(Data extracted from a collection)

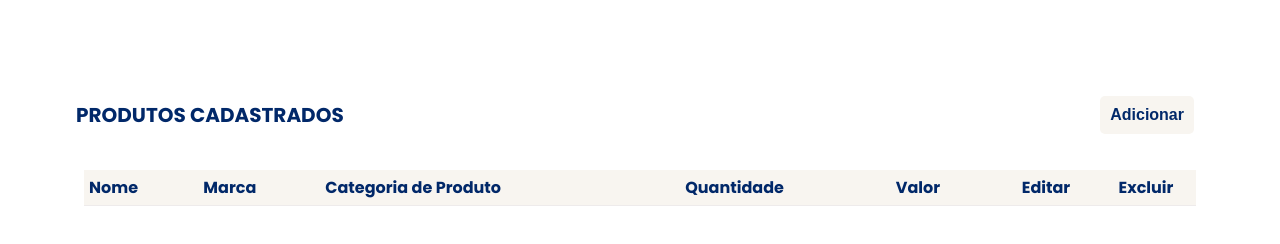
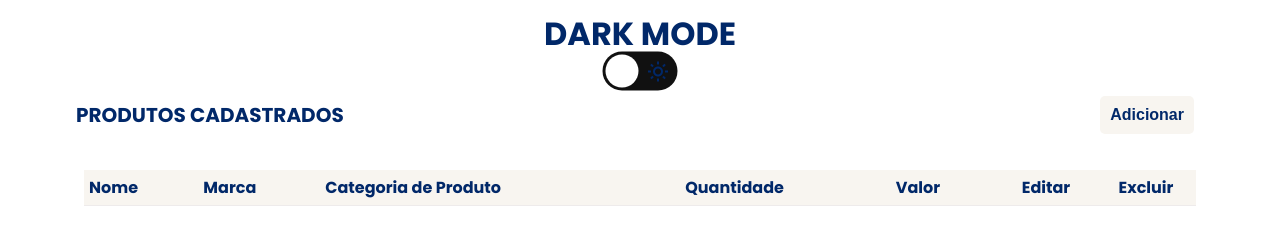
Before and after one commit to igorVtermions/teste-Estagio-CRUD, a plain HTML site: page index.html in a window 1280 px wide. Drawn offline with nearby package versions, Linux system fonts and the light colour scheme.

Commit message:
add theme switch

```diff
--- a/index.html
+++ b/index.html
@@ -7,9 +7,21 @@
     <link rel="stylesheet" href="style.css">
     <link rel="stylesheet" href="reponsive.css">
     <link href='https://unpkg.com/boxicons@2.1.1/css/boxicons.min.css' rel='stylesheet'>
+    <link rel="shortcut icon" href="Cornmanthe3rd-Squareplex-Utilities-tasks.ico" type="image/x-icon">
     <title>TESTE PARA ESTáGIO</title>
 </head>
 <body>
+    <div class="containerdark">
+        <h1>DARK MODE</h1>
+
+        <input type="checkbox" id="chk" class="checkbox"">
+        <label for="chk" class="label">
+            <i class='bx bx-moon' ></i>
+            <i class='bx bx-sun'></i>
+            <div class="ball"></div>
+        </label>
+    </div>
+
     <main class="container">
         <header class="header">
             <span>PRODUTOS CADASTRADOS</span>
--- a/index.js
+++ b/index.js
@@ -102,3 +102,11 @@ const getItensBD = () => JSON.parse(localStorage.getItem('dbfunc')) ?? []
 const setItensBD = () => localStorage.setItem('dbfunc', JSON.stringify(itens))
 
 loadItens()
+
+//darkmode
+
+const chk = document.getElementById('chk');
+
+chk.addEventListener('change', () =>{
+    document.body.classList.toggle('dark');
+})
--- a/style.css
+++ b/style.css
@@ -15,6 +15,7 @@ body{
     justify-content: center;
     background-color: #ffff;
     color: #012869;
+    transition: background 0.2s linear;
 }
 
 .container{
@@ -229,3 +230,57 @@ td button i:first-child{
     color: #012869;
     cursor: pointer;
 }
+
+/*dark mood*/
+
+.containerdark{
+    display: flex;
+    align-items: center;
+    flex-direction: column;
+    position: absolute;
+    top: 10px;
+}
+
+.container h1{
+    margin: 30px;
+}
+
+body.dark{
+    background: #04101b;
+    color: #213d6d ;
+}
+
+.checkbox{
+    opacity: 0;
+    position: absolute;
+}
+
+.label{
+    background-color: #111;
+    border-radius: 50px;
+    cursor: pointer;
+    display: flex;
+    align-items: center;
+    justify-content: space-between;
+    padding: 5px;
+    position: relative;
+    height: 26px;
+    width: 50px;
+    transform: scale(1.5);
+}
+
+.ball{
+    background-color: #fff;
+    border-radius: 50%;
+    position: absolute;
+    top: 2px;
+    left: 2px;
+    height: 22px;
+    width: 22px;
+    transform: translateX(0px);
+    transition: transform 0.2s linear;
+}
+
+.checkbox:checked + .label .ball{
+    transform: translateX(24px);
+}
```
Also changed, not shown: Cornmanthe3rd-Squareplex-Utilities-tasks.ico (added).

**TASK OBJECTIVE**
Among the entries, how many lines include the word "href"? Give only the number.

**RESPONSE AREA**
4